> _Work item_: Only lines holding "export" are wanted; copy each of them from the records below.

[Saved entries]
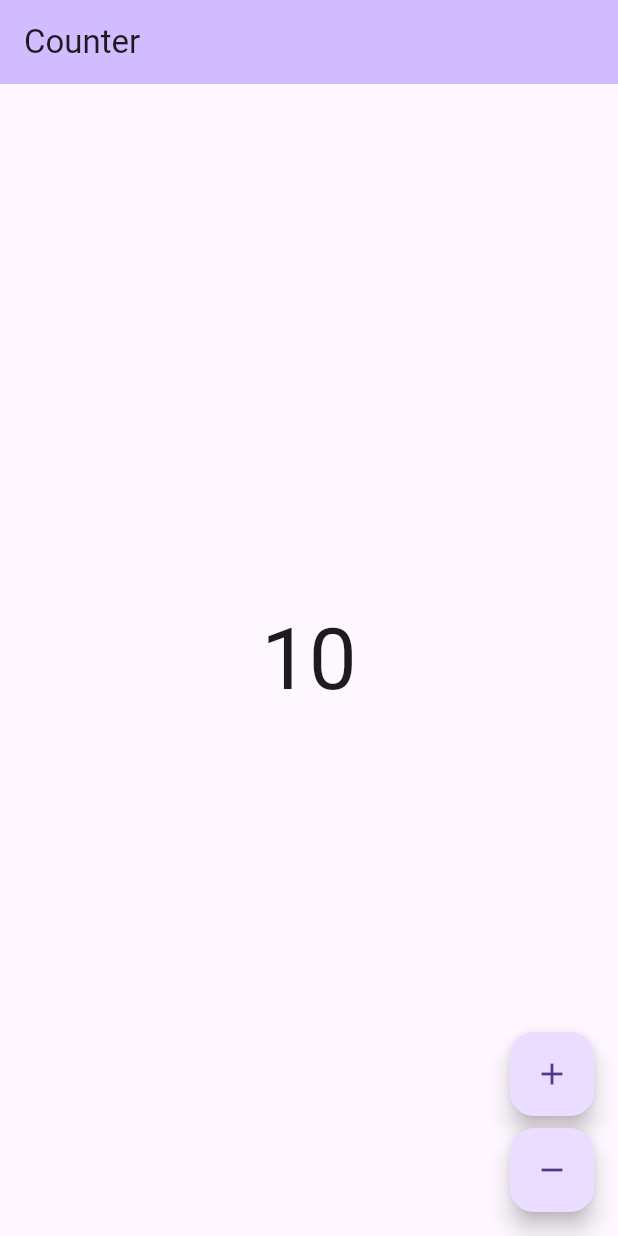
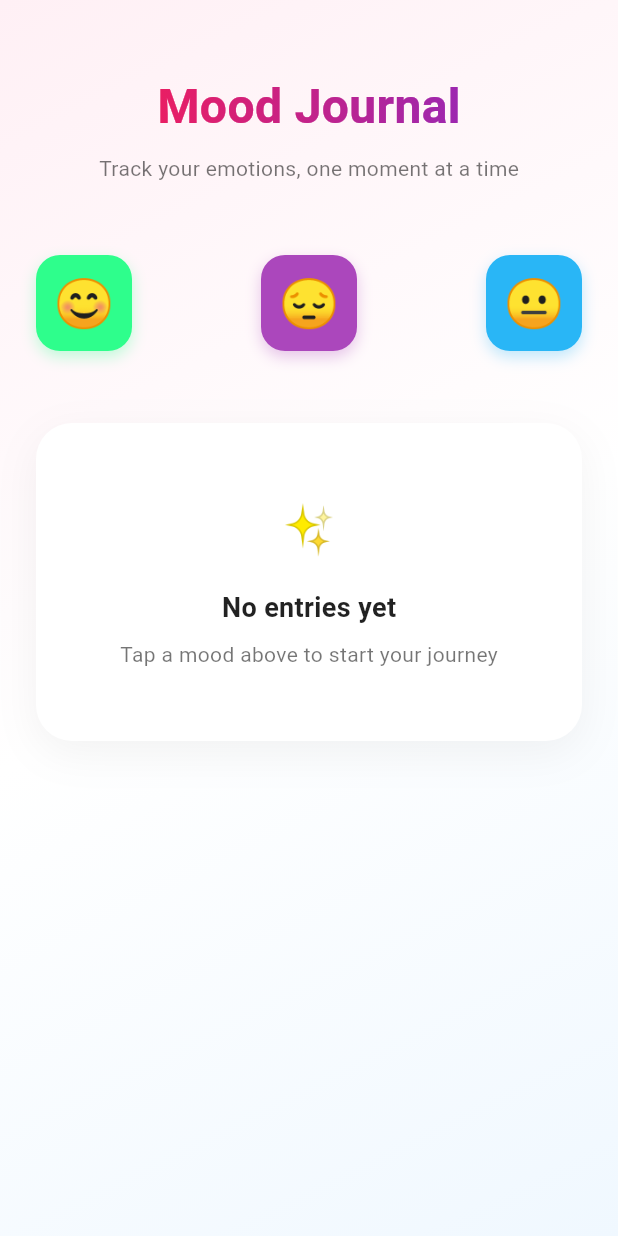
Before and after one commit to root458/mood_tracker, a Flutter app: the screen it shows after launch, on a phone screen of 412 x 824 dp. Run offline on Flutter 3.47's test engine with Material 3 defaults, Android fonts, the phone set to English and light mode, and no system bars; our stand-ins replace bloc, freezed_annotation, hive_ce, hive_ce_flutter; accounts and stored records are empty; generated files the repository leaves out were written again.

Commit message:
Set up page UI

```diff
--- a/lib/mood_tracker/_index.dart
+++ b/lib/mood_tracker/_index.dart
@@ -2,3 +2,4 @@ export 'cubit/_index.dart';
 export 'data/data.dart';
 export 'services/mood_tracker_service.dart';
 export 'view/mood_tracker_page.dart';
+export 'view/widgets/_index.dart';
--- a/lib/mood_tracker/services/mood_tracker_service.dart
+++ b/lib/mood_tracker/services/mood_tracker_service.dart
@@ -15,7 +15,6 @@ abstract class MoodTrackerService {
 }
 
 class MoodTrackerServiceImpl implements MoodTrackerService {
-
   MoodTrackerServiceImpl();
 
   static const _hiveDBKey = 'mood_tracker';
--- a/lib/mood_tracker/view/mood_tracker_page.dart
+++ b/lib/mood_tracker/view/mood_tracker_page.dart
@@ -1,41 +1,48 @@
 import 'package:flutter/material.dart';
-import 'package:mood_tracker/l10n/l10n.dart';
+import 'package:mood_tracker/mood_tracker/_index.dart';
 
 class MoodTrackerPage extends StatelessWidget {
   const MoodTrackerPage({super.key});
 
   @override
   Widget build(BuildContext context) {
-    final l10n = context.l10n;
     return Scaffold(
-      appBar: AppBar(title: Text(l10n.counterAppBarTitle)),
-      body: const Center(child: CounterText()),
-      floatingActionButton: Column(
-        mainAxisAlignment: MainAxisAlignment.end,
-        crossAxisAlignment: CrossAxisAlignment.end,
-        children: [
-          FloatingActionButton(
-            onPressed: () {},
-            child: const Icon(Icons.add),
+      body: Container(
+        decoration: const BoxDecoration(
+          gradient: LinearGradient(
+            begin: Alignment.topLeft,
+            end: Alignment.bottomRight,
+            colors: [
+              Color(0xFFFFF0F5), // Light pinkish
+              Colors.white,
+              Color(0xFFF0F8FF), // Alice blue
+            ],
           ),
-          const SizedBox(height: 8),
-          FloatingActionButton(
-            onPressed: () {},
-            child: const Icon(Icons.remove),
+        ),
+        child: SafeArea(
+          child: Padding(
+            padding: const EdgeInsets.symmetric(horizontal: 24),
+            child: Column(
+              children: [
+                const SizedBox(height: 48),
+                const MoodJournalHeader(),
+                const SizedBox(height: 48),
+                Row(
+                  mainAxisAlignment: MainAxisAlignment.spaceBetween,
+                  children: Mood.values.map((mood) {
+                    return MoodButton(
+                      mood: mood,
+                      onTap: () => LogMoodBottomSheet.show(context),
+                    );
+                  }).toList(),
+                ),
+                const SizedBox(height: 48),
+                const EmptyTimelineCard(),
+              ],
+            ),
           ),
-        ],
+        ),
       ),
     );
   }
 }
-
-class CounterText extends StatelessWidget {
-  const CounterText({super.key});
-
-  @override
-  Widget build(BuildContext context) {
-    final theme = Theme.of(context);
-    const count = 10;
-    return Text('$count', style: theme.textTheme.displayLarge);
-  }
-}
--- /dev/null
+++ b/lib/mood_tracker/view/widgets/_index.dart
@@ -0,0 +1,5 @@
+export 'empty_timeline_card.dart';
+export 'log_mood_bottom_sheet.dart';
+export 'mood_button.dart';
+export 'mood_extensions.dart';
+export 'mood_journal_header.dart';
--- /dev/null
+++ b/lib/mood_tracker/view/widgets/empty_timeline_card.dart
@@ -0,0 +1,48 @@
+import 'package:flutter/material.dart';
+
+class EmptyTimelineCard extends StatelessWidget {
+  const EmptyTimelineCard({super.key});
+
+  @override
+  Widget build(BuildContext context) {
+    return Container(
+      width: double.infinity,
+      padding: const EdgeInsets.symmetric(vertical: 48, horizontal: 24),
+      decoration: BoxDecoration(
+        color: Colors.white,
+        borderRadius: BorderRadius.circular(24),
+        boxShadow: [
+          BoxShadow(
+            color: Colors.black.withValues(alpha: 0.05),
+            blurRadius: 24,
+            offset: const Offset(0, 8),
+          ),
+        ],
+      ),
+      child: const Column(
+        children: [
+          Text(
+            '✨',
+            style: TextStyle(fontSize: 32),
+          ),
+          SizedBox(height: 16),
+          Text(
+            'No entries yet',
+            style: TextStyle(
+              fontSize: 18,
+              fontWeight: FontWeight.bold,
+              color: Colors.black87,
+            ),
+          ),
+          SizedBox(height: 8),
+          Text(
+            'Tap a mood above to start your journey',
+            style: TextStyle(
+              color: Colors.black54,
+            ),
+          ),
+        ],
+      ),
+    );
+  }
+}
--- /dev/null
+++ b/lib/mood_tracker/view/widgets/mood_button.dart
@@ -0,0 +1,64 @@
+import 'package:flutter/material.dart';
+import 'package:mood_tracker/mood_tracker/data/data.dart';
+import 'package:mood_tracker/mood_tracker/view/widgets/mood_extensions.dart';
+
+class MoodButton extends StatelessWidget {
+  const MoodButton({
+    required this.mood,
+    required this.onTap,
+    this.isSelected = false,
+    this.showLabel = false,
+    super.key,
+  });
+
+  final Mood mood;
+  final VoidCallback onTap;
+  final bool isSelected;
+  final bool showLabel;
+
+  @override
+  Widget build(BuildContext context) {
+    return GestureDetector(
+      onTap: onTap,
+      child: Column(
+        mainAxisSize: MainAxisSize.min,
+        children: [
+          Container(
+            width: 64,
+            height: 64,
+            decoration: BoxDecoration(
+              color: mood.color,
+              borderRadius: BorderRadius.circular(16),
+              border: isSelected
+                  ? Border.all(color: const Color(0xFFB388FF), width: 4)
+                  : null,
+              boxShadow: [
+                BoxShadow(
+                  color: mood.color.withValues(alpha: 0.3),
+                  blurRadius: 8,
+                  offset: const Offset(0, 4),
+                ),
+              ],
+            ),
+            child: Center(
+              child: Text(
+                mood.emoji,
+                style: const TextStyle(fontSize: 32),
+              ),
+            ),
+          ),
+          if (showLabel) ...[
+            const SizedBox(height: 8),
+            Text(
+              mood.label,
+              style: const TextStyle(
+                color: Colors.black87,
+                fontWeight: FontWeight.w600,
+              ),
+            ),
+          ],
+        ],
+      ),
+    );
+  }
+}
--- /dev/null
+++ b/lib/mood_tracker/view/widgets/mood_extensions.dart
@@ -0,0 +1,37 @@
+import 'package:flutter/material.dart';
+import 'package:mood_tracker/mood_tracker/data/data.dart';
+
+extension MoodUIExtension on Mood {
+  String get emoji {
+    switch (this) {
+      case Mood.happy:
+        return '😊';
+      case Mood.neutral:
+        return '😐';
+      case Mood.sad:
+        return '😔';
+    }
+  }
+
+  Color get color {
+    switch (this) {
+      case Mood.happy:
+        return const Color(0xFF2EFE8C); // Vibrant Green
+      case Mood.neutral:
+        return const Color(0xFF29B6F6); // Light Blue
+      case Mood.sad:
+        return const Color(0xFFAB47BC); // Purple
+    }
+  }
+
+  String get label {
+    switch (this) {
+      case Mood.happy:
+        return 'Happy';
+      case Mood.neutral:
+        return 'Neutral';
+      case Mood.sad:
+        return 'Sad';
+    }
+  }
+}
--- /dev/null
+++ b/lib/mood_tracker/view/widgets/mood_journal_header.dart
@@ -0,0 +1,34 @@
+import 'package:flutter/material.dart';
+
+class MoodJournalHeader extends StatelessWidget {
+  const MoodJournalHeader({super.key});
+
+  @override
+  Widget build(BuildContext context) {
+    return Column(
+      children: [
+        ShaderMask(
+          shaderCallback: (bounds) => const LinearGradient(
+            colors: [Color(0xFFE91E63), Color(0xFF9C27B0)],
+          ).createShader(bounds),
+          child: const Text(
+            'Mood Journal',
+            style: TextStyle(
+              fontSize: 32,
+              fontWeight: FontWeight.bold,
+              color: Colors.white,
+            ),
+          ),
+        ),
+        const SizedBox(height: 8),
+        const Text(
+          'Track your emotions, one moment at a time',
+          style: TextStyle(
+            fontSize: 14,
+            color: Colors.black54,
+          ),
+        ),
+      ],
+    );
+  }
+}
```
Also changed, not shown: lib/mood_tracker/view/widgets/log_mood_bottom_sheet.dart (added, +188 -0 lines).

> _Written answer_:
@@ -2,3 +2,4 @@ export 'cubit/_index.dart';
 export 'data/data.dart';
 export 'services/mood_tracker_service.dart';
 export 'view/mood_tracker_page.dart';
+export 'view/widgets/_index.dart';
+export 'empty_timeline_card.dart';
+export 'log_mood_bottom_sheet.dart';
+export 'mood_button.dart';
+export 'mood_extensions.dart';
+export 'mood_journal_header.dart';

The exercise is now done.